Host Defense/Innate Immunity


Host Defense

Exciting recent discoveries have heightened interest in the mechanisms that protect the lung from infection and injury. In the past decade our understanding of host defense has been hugely augmented by the recognition of extracellular and intracellular sensors designed to detect danger associated molecular patterns.

Our division's research efforts are highly focused upon this new area of study which links the detection of pathogens and injurious agents to the production of inflammatory mediators and to host cell life and death.

Innate Immunity

Innate immunity controls signaling pathways that promote cell survival and regulate apoptosis, the function of mitochondria and the regulation of antibacterial mechanisms that are central to lung protection.

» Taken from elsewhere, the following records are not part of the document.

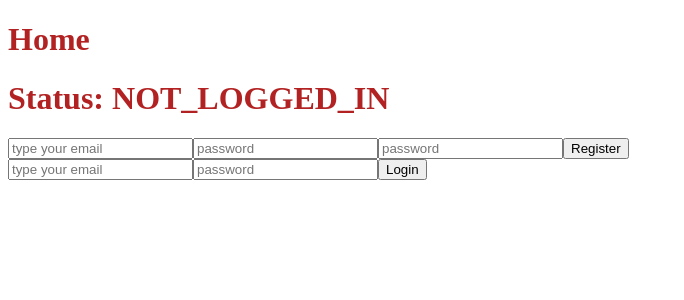
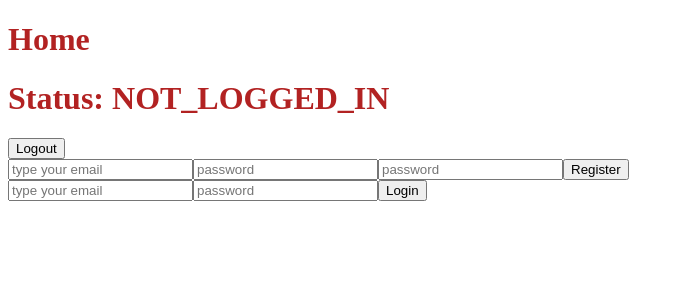
Before and after one commit to ricardovaltierra/task-track-app, a React (Create React App) app: page / in a window 1280 px wide. Shown: the top 300 px of the page, without its empty margins (0-684 px from the left). Built offline with nearby package versions, Linux system fonts and the light colour scheme; no server answers.

Commit message:
handleLogout implemented on App

```diff
--- a/src/components/App.js
+++ b/src/components/App.js
@@ -14,6 +14,7 @@ class App extends Component {
     }
 
     this.handleLogin = this.handleLogin.bind(this);
+    this.handleLogout = this.handleLogout.bind(this);
   }
 
   checkLoginStatus() {
@@ -38,6 +39,19 @@ class App extends Component {
     this.checkLoginStatus()
   }
 
+  handleLogout() {
+    axios.delete('http://localhost:3001/logout', { withCredentials: true })
+    .then((response) => {
+      if (response.data.logged_out)
+      this.setState({
+        loggedInStatus: 'NOT_LOGGED_IN',
+        user: {}
+      });
+    }).catch(error =>
+      console.log('logout error: ', error)
+      );
+  }
+
   handleLogin(data) {
     this.setState({
       loggedInStatus: 'LOGGED_IN',
@@ -54,7 +68,11 @@ class App extends Component {
             exact
             path="/"
             render={props => (
-              <Home {...props}  handleLogin={this.handleLogin} loggedInStatus={this.state.loggedInStatus} />
+              <Home
+              {...props}
+              handleLogin={this.handleLogin}
+              handleLogout={this.handleLogout}
+              loggedInStatus={this.state.loggedInStatus} />
             )}
             />
             <Route
--- a/src/components/Home.js
+++ b/src/components/Home.js
@@ -15,10 +15,13 @@ class Home extends Component {
   }
 
   render() {
+    const { handleLogout } = this.props;
+
     return (
       <div>
         <h1>Home</h1>
         <h1>Status: {this.props.loggedInStatus}</h1>
+        <button onClick={() => handleLogout()}>Logout</button>
         <Registration handleSuccessfulAuth={this.handleSuccessfulAuth} />
         <Login handleSuccessfulAuth={this.handleSuccessfulAuth} />
       </div>
```
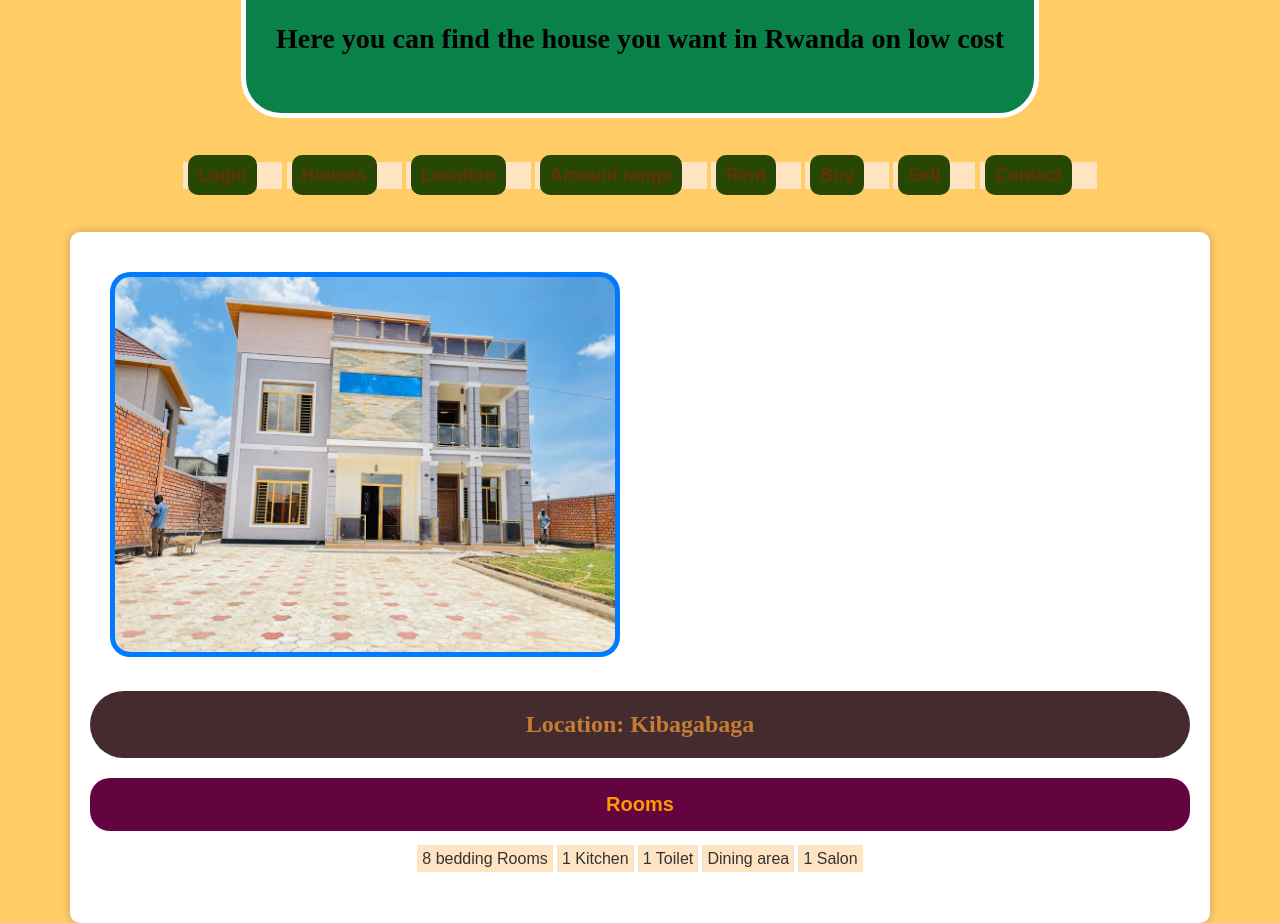
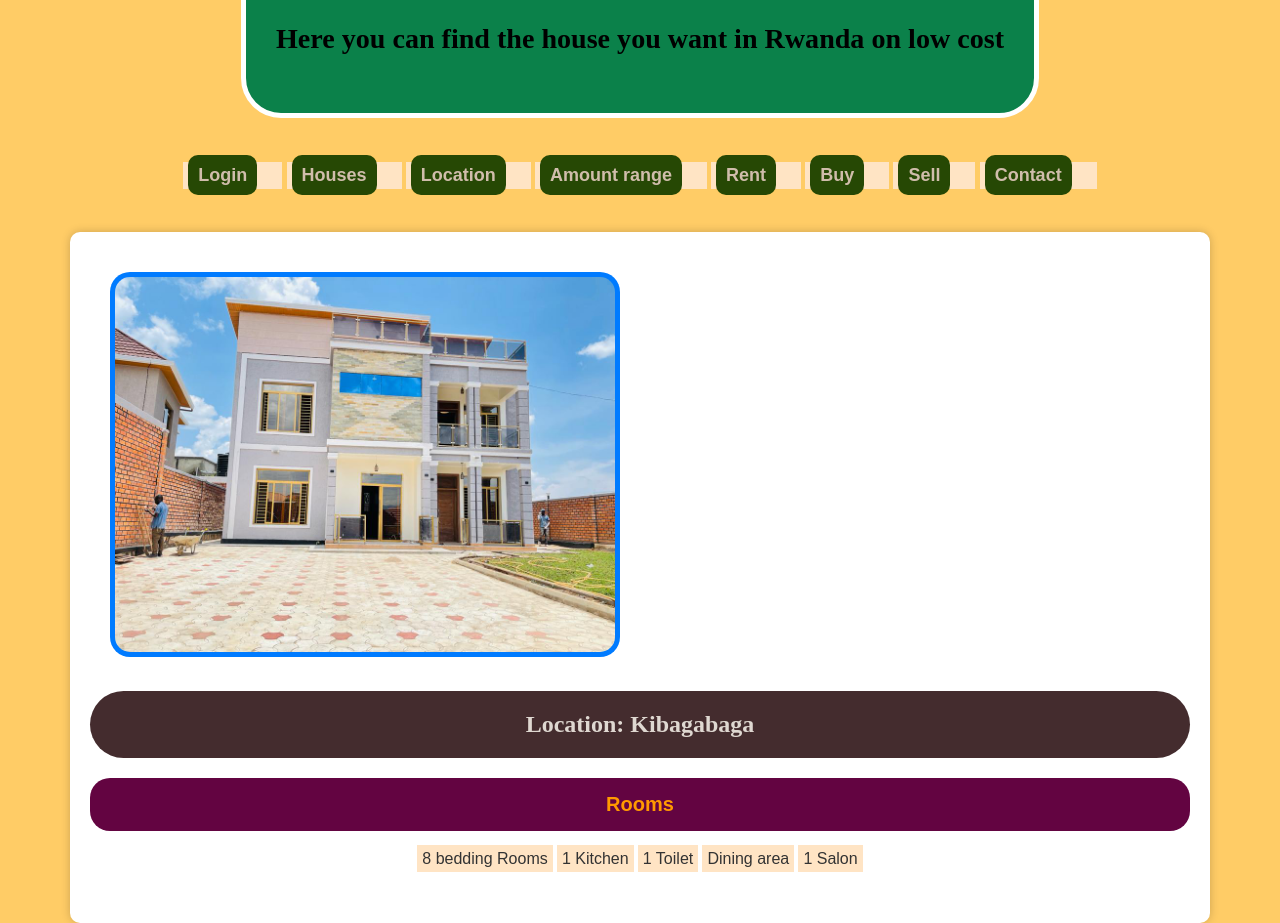
Before and after one commit to Desire-2/My_pro, a website: page index.html in a window 1280 px wide. Shown: the part 89-1012 px from the top of the page. Drawn offline with Linux system fonts and the light colour scheme.

Commit message:
House Hunter

```diff
--- a/index.css
+++ b/index.css
@@ -56,14 +56,14 @@ li {
 
 .main-menu a {
     text-decoration: none;
-    color: #663300;
+    color: #d0bdab;
     font-weight: bold;
     font-size: 18px;
     transition: color 0.3s ease;
 }
 
 .main-menu a:hover {
-    color: #ff9900;
+    color: #eaddc9;
 }
 
 /* Web Content Styles */
@@ -76,7 +76,7 @@ li {
 }
 
 .web h1 {
-    color: #c57c34;
+    color: #dfd8d1;
     font-size: 24px;
     margin-top: 10px;
 }
```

Studies currently address the role of these novel pathways in host responses in sepsis and pneumonia, transplant related pathology, asthma, cancer and vascular biology.

Collaborations

Researchers interact with the following centers/programs in both human and animal based models:

  • Center for Microbial Interface Biology
  • Critical Care Signature Program

Host Defense/Innate Immunity Research Team